– Four members of the Florida Tech community, who have taught at the university for a cumulative 79 years, have retired and been given the title Faculty
Emeritus. They were honored at the university’s Honors Convocation on April 20.
Rong-sheng Jin, associate professor of physics and space sciences, joined the faculty in 1969. While teaching and
conducting research at Florida Tech, he was a senior faculty research fellow at the Naval Oceanographic and Atmospheric Research laboratory during the
summers of 1991 and 1992; a visiting professor of physics at the University of Florida 1990-1991; and a faculty research fellow at the Goddard Space Flight
Center during the summers of 1972 and 1973. Prior to coming to the university, he was an associate research scientist for the Lockheed Missile and Space
Company. Jin earned a doctoral degree in physics from Ohio State University in 1965.
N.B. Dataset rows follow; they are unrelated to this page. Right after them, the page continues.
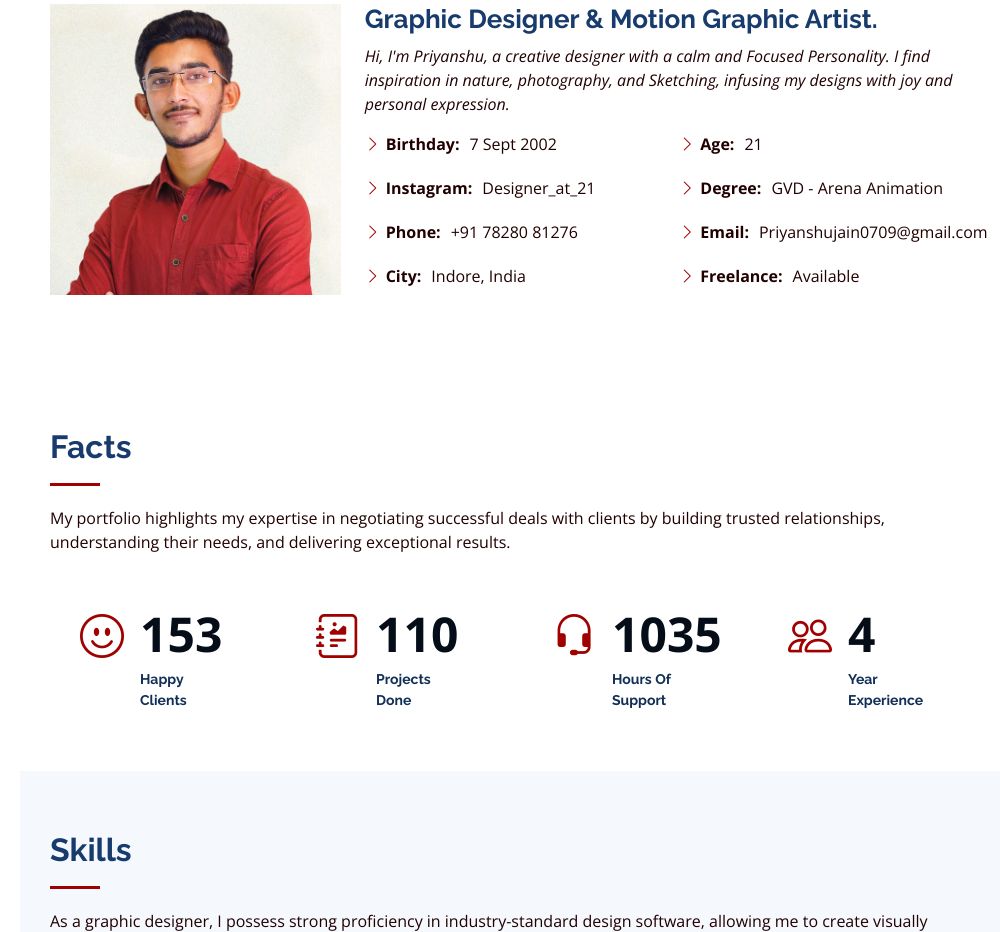
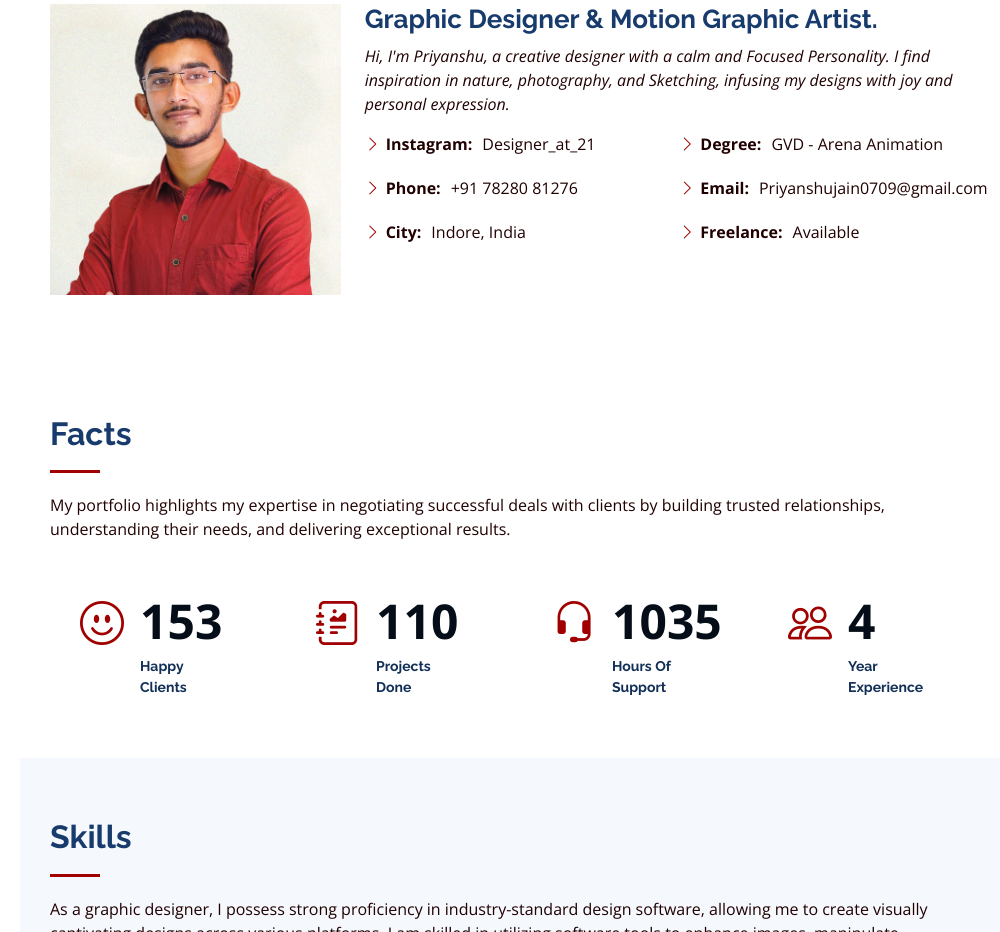
Before and after one commit to PriyanshuJain0709/Priyanshujain.github.io, a plain HTML site: page index.html in a window 1280 px wide. Shown: the part 1060-1992 px from the top of the page, without its empty margins (280-1280 px from the left). Drawn offline with nearby package versions, Linux system fonts and the light colour scheme.

Commit message:
Update index.html

```diff
--- a/index.html
+++ b/index.html
@@ -96,7 +96,6 @@
             <div class="row">
               <div class="col-lg-6">
                 <ul>
-                  <li><i class="bi bi-chevron-right"></i> <strong>Birthday:</strong> <span>7 Sept 2002</span></li>
                   <li><i class="bi bi-chevron-right"></i> <strong>Instagram:</strong> <span>Designer_at_21</span></li>
                   <li><i class="bi bi-chevron-right"></i> <strong>Phone:</strong> <span>+91 78280 81276</span></li>
                   <li><i class="bi bi-chevron-right"></i> <strong>City:</strong> <span>Indore, India</span></li>
@@ -104,7 +103,6 @@
               </div>
               <div class="col-lg-6">
                 <ul>
-                  <li><i class="bi bi-chevron-right"></i> <strong>Age:</strong> <span>21</span></li>
                   <li><i class="bi bi-chevron-right"></i> <strong>Degree:</strong> <span>GVD - Arena Animation</span></li>
                   <li><i class="bi bi-chevron-right"></i> <strong>Email:</strong> <span>Priyanshujain0709@gmail.com</span></li>
                   <li><i class="bi bi-chevron-right"></i> <strong>Freelance:</strong> <span>Available</span></li>
```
Raghvendra Deshmukh, associate professor of electrical and computer engineering, joined the university in 1982 and is a
consulting engineer in the state of Florida. He has taught undergraduate and graduate courses in computer engineering and has been the graduate coordinator
for the Department of Electrical and Computer Engineering. His research interests include parallel processing, high-performance computer architectures and
microprocessor applications. Deshmukh earned a doctoral degree in 1979 from Oklahoma State University. He was a postdoctoral fellow there that year.
Rudolph Stoeckel, professor of humanities, joined the university in 1983. A past chair of the social sciences
division of the Florida Academy of Science, he is also a member of the Renaissance Society of America, the Dante Society and the Wallace Stevens
Association. In 1991 he won the Florida Tech Teacher of the Year Award. His research interests include Shakespeare and the Elizabethan miniature as well as
literature of the English Renaissance. Stoeckel earned a doctoral degree in English literature from Loyola University in 1976.
Joyce H. Stottler was a humanities instructor from 1990 to 2005. A member of the Department of Humanities and
Communication, she taught freshman composition and business communication. In her early years at the university, she taught speakers of English as a
second language in the Academic Support Center. She also was a representative of her department to the university’s faculty senate and was chair of that
body’s scholarship committee. Stottler earned a bachelor’s and two master’s degrees-in English and English Education- from Western Maryland College, near